To do:
Go through the data below and copy each line that includes "hello".

Data for this task:
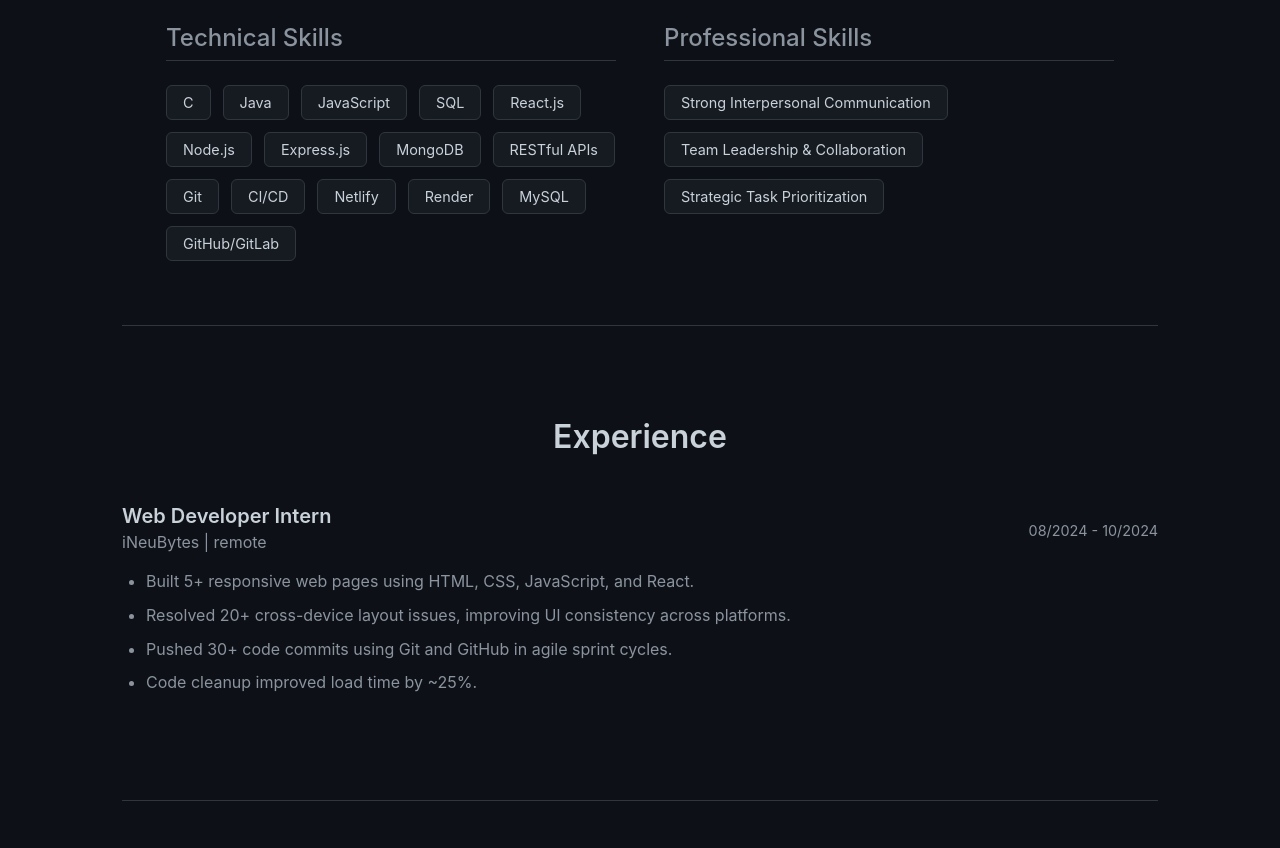
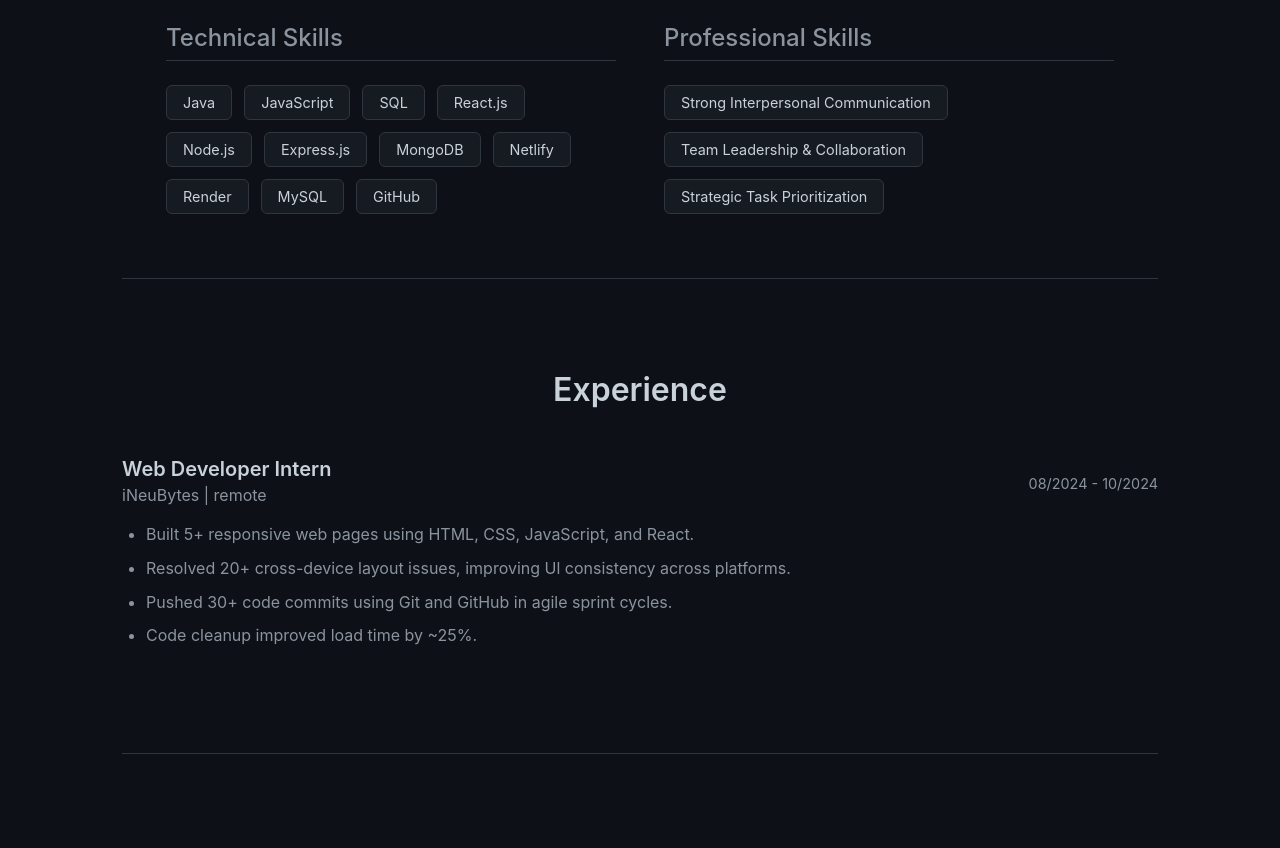
Before and after one commit to Narayan0918/react-portfolio, a React (Vite) app in the folder narayan-dubey-portfolio/: page / in a window 1280 px wide. Shown: the part 1140-1988 px from the top of the page. Built offline with nearby package versions, Linux system fonts and the light colour scheme.

Commit message:
updated details like links to github and linkedin

```diff
--- a/narayan-dubey-portfolio/src/portfolioData.js
+++ b/narayan-dubey-portfolio/src/portfolioData.js
@@ -10,14 +10,14 @@ export const portfolioData = {
     phone: "7007344437",
     location: "Bhadohi, UP",
     socials: {
-      github: "#", // Replace # with your actual GitHub link
-      linkedin: "#", // Replace # with your actual LinkedIn link
+      github: "https://github.com/Narayan0918", // Replace # with your actual GitHub link
+      linkedin: "https://www.linkedin.com/in/narayan-raj-dubey-191bb6223", // Replace # with your actual LinkedIn link
     },
   },
   skills: {
     technical: [
-      "C", "Java", "JavaScript", "SQL", "React.js", "Node.js", "Express.js",
-      "MongoDB", "RESTful APIs", "Git", "CI/CD", "Netlify", "Render", "MySQL", "GitHub/GitLab",
+      "Java", "JavaScript", "SQL", "React.js", "Node.js", "Express.js",
+      "MongoDB", "Netlify", "Render", "MySQL", "GitHub",
     ],
     professional: [
       "Strong Interpersonal Communication", "Team Leadership & Collaboration", "Strategic Task Prioritization",
@@ -43,14 +43,14 @@ export const portfolioData = {
       techStack: "MERN Stack",
       description:
         "Engineered a full-stack platform enabling users to book verified local service workers. Implemented secure, role-based authentication and real-time messaging, increasing user engagement by 30%.",
-      link: "#", // Replace # with your project link
+      link: "https://service-provider-jzwr.onrender.com/", // Replace # with your project link
     },
     {
       title: "E-commerce Web App",
       techStack: "JavaScript, HTML, CSS",
       description:
         "Built a responsive e-commerce interface with category filtering, product modals, and client-side search, achieving sub-2.5 second load times and enhanced SEO.",
-      link: "#", // Replace # with your project link
+      link: "https://narayan0918.github.io/Bottle-landing-page/", // Replace # with your project link
     },
   ],
   education: [
```
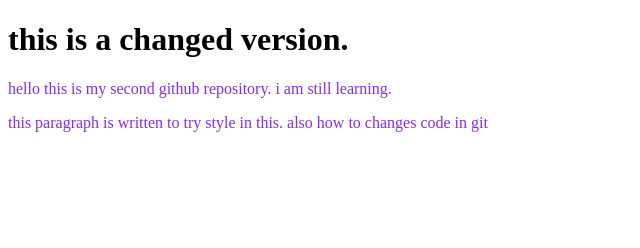
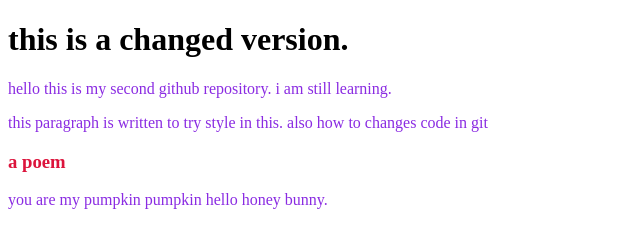
Before and after one commit to NujhatKhan/my-second-repo, a plain HTML site: page index.html in a window 1280 px wide. Shown: the whole page, without its empty margins (0-640 px from the left). Drawn offline with Linux system fonts and the light colour scheme.

Commit message:
new header

```diff
--- a/index.html
+++ b/index.html
@@ -11,5 +11,7 @@
     <h1>this is a changed version.</h1>
     <p>hello this is my second github repository. i am still learning.</p>
     <p>this paragraph is written to try style in this. also how to changes code in git</p>
+    <h3>a poem</h3>
+    <p>you are my pumpkin pumpkin hello honey bunny.</p>
 </body>
 </html>
--- a/style.css
+++ b/style.css
@@ -1,3 +1,6 @@
 p{
     color: blueviolet;
 }
+h3{
+    color: crimson;
+}
```
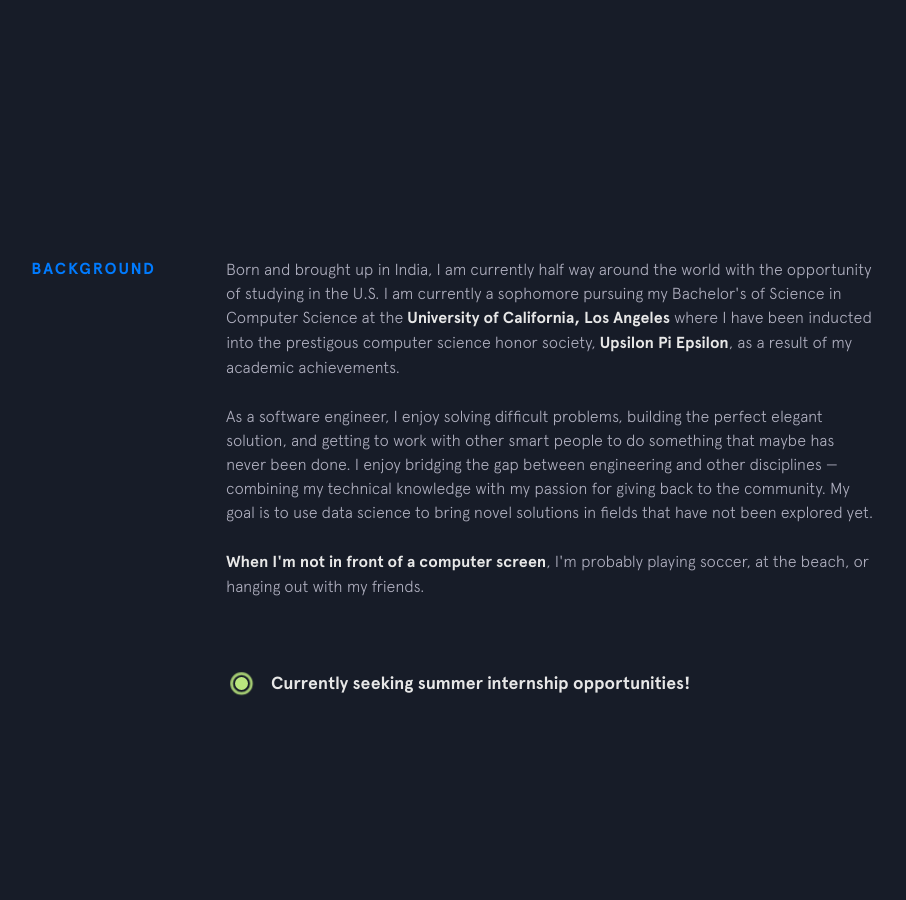
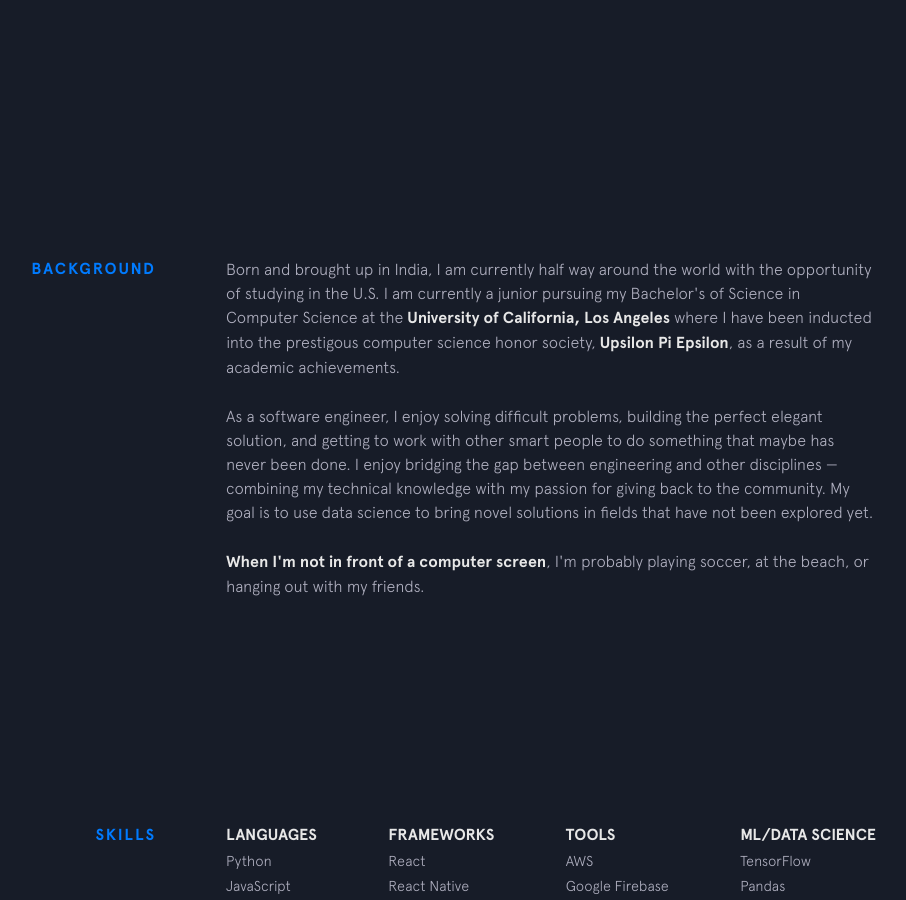
Before and after one commit to paramshah10/portfolio, a Jekyll site: the page built from index.html, in a window 1280 px wide and 900 px high, scrolled down 743 px. Shown: the whole window, without its empty margins (224-1130 px from the left). Built offline with Jekyll 4.4.1, drawn with Linux system fonts in a browser that asks for light colours; nearby versions of some CDN libraries; some of the changed text lies outside the part shown.

Commit message:
life updates

```diff
--- a/_data/experience.yml
+++ b/_data/experience.yml
@@ -1,6 +1,9 @@
+- company: Amazon
+  position: Incoming Software Development Engineer (SDE) Intern
+
 - company: Elio
   time: September 2020 - Present
-  position: Frontend Engineer Intern
+  position: Full Stack Engineer
 
 - company: Pearl
   url: https://www.trypearl.io/
--- a/_data/skills.yml
+++ b/_data/skills.yml
@@ -1,10 +1,8 @@
 languages:
   - item: Python
   - item: JavaScript
-  - item: C
-  - item: C++
-  - item: HTML
-  - item: CSS
+  - item: C/++
+  - item: HTML/CSS
 
 frameworks:
   - item: React
@@ -14,10 +12,10 @@
   - item: Express.js
 
 tools:
+  - item: AWS
+  - item: Google Firebase
   - item: Bash
   - item: Git & Github
-  - item: Shell scripting
-  - item: Linux
   - item: Agile
 
 ds-ml:
--- a/_includes/background.html
+++ b/_includes/background.html
@@ -3,7 +3,7 @@
   <div class="section__content">
     <p>
       Born and brought up in India, I am currently half way around the world with the opportunity of studying in the U.S.
-      I am currently a sophomore pursuing my Bachelor's of Science in Computer Science at the <a class="underline-link" href="https://www.cs.ucla.edu/" target="_blank">University of California, Los Angeles</a>
+      I am currently a junior pursuing my Bachelor's of Science in Computer Science at the <a class="underline-link" href="https://www.cs.ucla.edu/" target="_blank">University of California, Los Angeles</a>
       where I have been inducted into the prestigous computer science honor society, <a class="underline-link" href="https://upe.seas.ucla.edu/" target="_blank">Upsilon Pi Epsilon</a>,
       as a result of my academic achievements.
     </p>
@@ -21,6 +21,6 @@
       or hanging out with my friends.
     </p>
 
-    {% include employment-status.html %}
+    <!-- {% include employment-status.html %} -->
   </div>
 </section>
```
Also changed, not shown: img/featured/dashboard/warriorwellness.png.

Your solution:
     <p>hello this is my second github repository. i am still learning.</p>
+    <p>you are my pumpkin pumpkin hello honey bunny.</p>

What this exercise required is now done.